The funds for the pilot grant-making initiative have come from personal gifts from 18 individual donors who visited South Africa early in 2014 to find out more about the amazing work that activists are doing to defend and advance the rights of LGBTI people in Southern Africa. The Atlantic Philanthropies matched the funds raised from this donor tour, providing The Other Foundation with close to ZAR4 million to give out as small grants to individuals and organisations across Southern Africa. A range of fundraising initiatives were launched in 2014. All funds that are raised will go to programming and grant-making as our operational costs are fully covered by the Atlantic Philanthropies for the next five years.
We would love to hear from you if you have any questions or comments. Answers to some frequently asked questions about The Other Foundation are answered here. Please contact us either by email, phone, or letter. Details of how to do that are on our Contact Us page.
Post-doctoral fellow at the University of York (Britain) and holder of an inter-disciplinary PhD in human rights at the University of Essex (Britain). A former programme manager in the Office of the Ombudsman (Malawi).
Print, radio and television journalist with a strong commitment to amplifying the concerns of women. Media freedom activist.
Economist, policy researcher, and entrepreneur with a corporate and investment banking background. Print media columnist on social and economic development issues.
Project management and programming specialist with a background in women’s human rights, as well as those of sexual minorities. Co-founder of the Women’s Alliance for Equality.
Human rights activist with a legal background. Active in church groups that promote greater understanding of diversity and human rights in a multi-cultural context.
Miguel de Brito
Mozambican human rights activist. Instrumental in setting up Mozambique’s leading LGBTI organisation. Democracy and governance specialist with a focus on electoral systems.

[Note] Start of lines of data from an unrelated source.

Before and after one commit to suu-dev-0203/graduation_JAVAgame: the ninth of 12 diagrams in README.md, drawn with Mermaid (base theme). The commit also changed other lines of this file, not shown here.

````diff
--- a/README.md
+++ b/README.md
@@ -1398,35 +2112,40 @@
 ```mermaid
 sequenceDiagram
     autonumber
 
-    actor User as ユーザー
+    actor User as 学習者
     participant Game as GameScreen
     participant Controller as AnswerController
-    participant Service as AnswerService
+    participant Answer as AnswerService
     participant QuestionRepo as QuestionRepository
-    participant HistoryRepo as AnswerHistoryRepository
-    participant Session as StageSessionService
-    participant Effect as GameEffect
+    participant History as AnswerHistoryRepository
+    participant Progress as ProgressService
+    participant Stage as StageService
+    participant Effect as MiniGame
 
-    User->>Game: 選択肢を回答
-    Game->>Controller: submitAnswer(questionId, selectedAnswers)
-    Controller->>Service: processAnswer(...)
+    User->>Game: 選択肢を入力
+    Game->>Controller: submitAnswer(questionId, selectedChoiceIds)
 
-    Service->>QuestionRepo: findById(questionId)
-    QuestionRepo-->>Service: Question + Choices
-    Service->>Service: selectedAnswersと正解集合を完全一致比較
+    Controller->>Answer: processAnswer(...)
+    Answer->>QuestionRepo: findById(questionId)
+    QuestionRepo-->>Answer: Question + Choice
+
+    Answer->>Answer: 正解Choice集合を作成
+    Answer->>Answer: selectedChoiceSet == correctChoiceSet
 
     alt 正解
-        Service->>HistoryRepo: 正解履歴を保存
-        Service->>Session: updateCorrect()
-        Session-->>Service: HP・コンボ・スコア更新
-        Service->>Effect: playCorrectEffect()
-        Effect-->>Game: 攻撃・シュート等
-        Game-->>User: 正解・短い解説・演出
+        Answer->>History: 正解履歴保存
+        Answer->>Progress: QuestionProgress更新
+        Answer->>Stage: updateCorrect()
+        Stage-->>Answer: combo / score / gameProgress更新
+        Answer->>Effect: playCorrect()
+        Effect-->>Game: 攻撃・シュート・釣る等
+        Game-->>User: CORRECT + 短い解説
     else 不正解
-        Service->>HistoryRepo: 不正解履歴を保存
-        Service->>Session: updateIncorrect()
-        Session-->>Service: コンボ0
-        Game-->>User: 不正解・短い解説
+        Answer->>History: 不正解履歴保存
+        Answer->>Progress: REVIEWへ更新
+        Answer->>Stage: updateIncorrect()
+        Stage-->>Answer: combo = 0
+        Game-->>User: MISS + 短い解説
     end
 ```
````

Co-founder of Arquivo de Identidade Angolano (the Angolan Identity Archive). Technical advisor on projects working to overcome stigma and discrimination in the provision of health services.
African philanthropy development practitioner, experienced grant maker, economic justice activist, and civil society strategist with a track record in establishing successful organisations. Chief executive officer of The Other Foundation.
The Other Foundation is grateful for the support it has received from